Bad bosses come in many flavors, and they’re usually easy to identify. There was the workaholic who worked in the office until 3:00 AM every night, falling asleep as his desk, and expects everyone else to stay, as well. There was the micro-manager who didn’t communicate with his employees. There was the director who delegated responsibility without delegating authority. There was the manager who always had inappropriate comments ready to go.
Joe Goltz, an owner of five small businesses in Chicago, offers ten suggestions for assessing whether a boss is good:
1. Are you a screamer? Some good bosses are “passionate,” but screaming does not automatically make someone a good boss. Leadership through fear may work for a short time, but listening is a much better trait for effective communication.
2. Do you provide a respectful environment? Mutual respect is important for a good working environment. There have been times I felt like I was not respected, and at times, it was difficult for me to respect in return the superiors who didn’t respect me.
3. Do you provide adequate training and tools? I understand, especially in large companies, that any individual’s particular boss may have her hands tied by the corporation. I’ve worked in divisions where there was no money for training and tools. I don’t think that’s an excuse though. Training doesn’t have to come from an expensive seminar.

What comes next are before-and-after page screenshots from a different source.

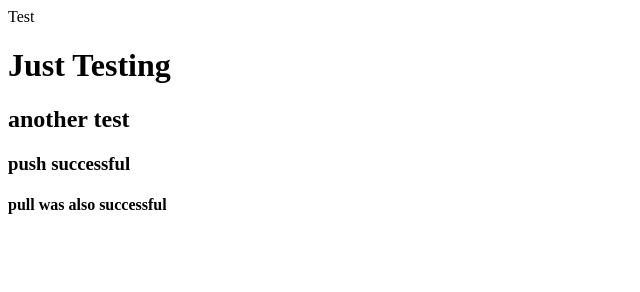
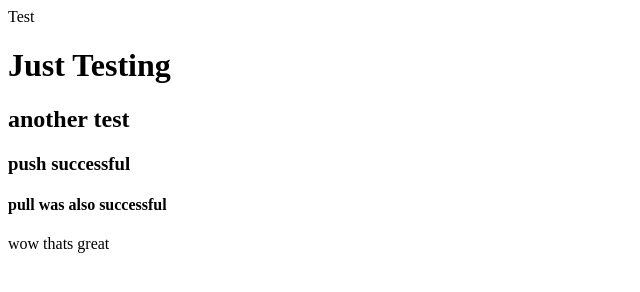
Before and after one commit to sumitjoshi10/firsttest, a plain HTML site: page index.html in a window 1280 px wide. Shown: the whole page, without its empty margins (0-640 px from the left). Drawn offline with Linux system fonts and the light colour scheme.

Commit message:
final test

```diff
--- a/index.html
+++ b/index.html
@@ -6,5 +6,6 @@
         <h2> another test</h2>
         <h3> push successful <h3>
             <h4> pull was also successful</h4>
+            <p> wow thats great</p>
     </body>
 </html>
```
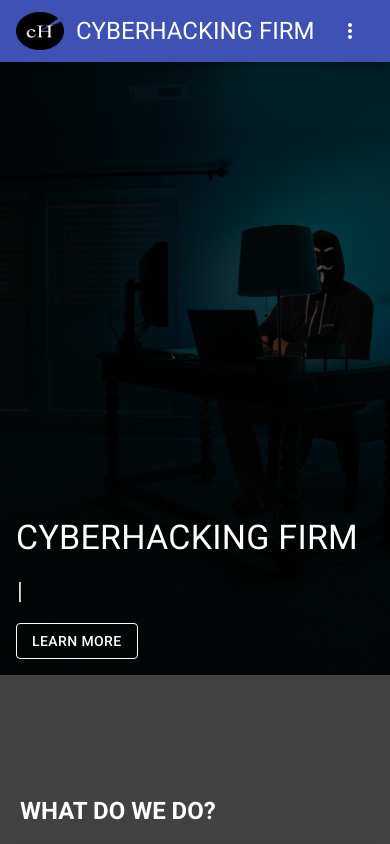
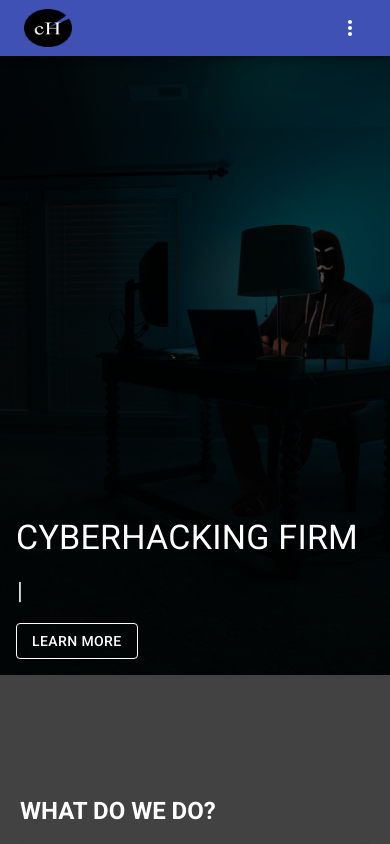
Before and after one commit to Yellow-May/cyberhacking-website-project, a React (Create React App) app: page / in a window 390 px wide. Shown: the top 844 px of the page. Built offline with nearby package versions, Linux system fonts and the light colour scheme.

Commit message:
Header changes

```diff
--- a/src/components/Header.tsx
+++ b/src/components/Header.tsx
@@ -60,12 +60,13 @@ export default function Header() {
 		<>
 			<AppBar>
 				<Toolbar>
-					<IconButton
-						edge='start'
+					<Button
+						component={Link}
+						to='/'
 						className={classes.headerLogo}
 						aria-label='company logo'>
 						<img src={logo} alt='logo' style={{ width: "3rem" }} />
-					</IconButton>
+					</Button>
 					<Link
 						to='/'
 						style={{
@@ -73,7 +74,10 @@ export default function Header() {
 							textDecoration: "none",
 							fontFamily: "inherit",
 						}}>
-						<Typography variant='h5' noWrap>
+						<Typography
+							variant='h5'
+							className={classes.headerHeading}
+							noWrap>
 							CYBERHACKING FIRM
 						</Typography>
 					</Link>
--- a/src/styles/styles.tsx
+++ b/src/styles/styles.tsx
@@ -8,6 +8,12 @@ export const useStyles = makeStyles((theme: Theme) =>
 		},
 		headerLogo: {
 			marginRight: theme.spacing(2),
+		},
+		headerHeading: {
+			display: "none",
+			[theme.breakpoints.up("sm")]: {
+				display: "block",
+			},
 		},
 		headerButtonSpacing: {
 			padding: theme.spacing(1),
```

4. Do you provide positive reinforcement? Some bosses don’t want to give positive reinforcement because it provides their opportunities with proof that they deserve a higher salary or a larger bonus.
5. Do you have pay scales and raise reviews? More often, an employee’s pay is dictated by none other than their negotiating ability. It pays to practice and become an expert at negotiation. Without some kind of pay scale, employees might feel there is more inequity in salaries. That’s possible even with a pay scale if it isn’t specific enough. Raise reviews should be separate from performance reviews, but most bosses combine these feedback meetings.
6. Are you good at motivation? Motivation is tricky because, according to business psychologists, every individual has different motivating factors. This leads to compensation in forms other than money, like the employee recognition program at a former employer that allowed a monthly winner, chosen at random from a list of recognized employees that month, choose a gift from a catalog. This perceived choice might have come recommended by business psychologists, but every individual would have rather received money or a day off. Motivation comes in forms other than rewards, and motivation through communication is a key to being a good leader.
7. Do you offer support during a difficult time? Do be a good boss, you should care about your employees on a personal level. It may be impossible to know every detail about a person’s life, but since people spend almost all their waking life in the office, employees are much more willing to perform their best if they believe someone in the office cares about them.
8. Do you provide opportunity for people who have accepted responsibility, have done an excellent job and have shown the desire to move up? There’s nothing more frustrating than doing great work expected of someone in a position or two higher, and watching all recognition go to the individual who is a better buddy with the boss.
9. Do you offer leadership? This is a bit vague; all of the suggestions above exemplify leadership to an extent. Be a good example of the type of employee you would like others to be.
10. Are you effective? Your effectiveness as a boss is measured by how your employees perform for and with you. It may be hard to measure; some employees will be successful regardless of who is in charge. If you’re the boss in a small company, the company’s performance is partly a result of your effectiveness, but that might not be as true for bosses within larger corporations.
CNN highlights more differences between good bosses and bad bosses. A good boss accepts that he might not be right all the time and expects the job to be difficult, while a bad boss exudes confidence in his performance at all times, expecting the job to be easy and for his decisions to be right at all times. A bad boss gives orders, while a good boss brings order to what the employees do.
Are you a good boss? What makes you good? Have you ever had a bad boss, and what were his or her worst traits?
Published or updated February 15, 2011. If you enjoyed this article, subscribe to the RSS feed or receive daily emails. Follow @ConsumerismComm on Twitter and visit our Facebook page for more updates.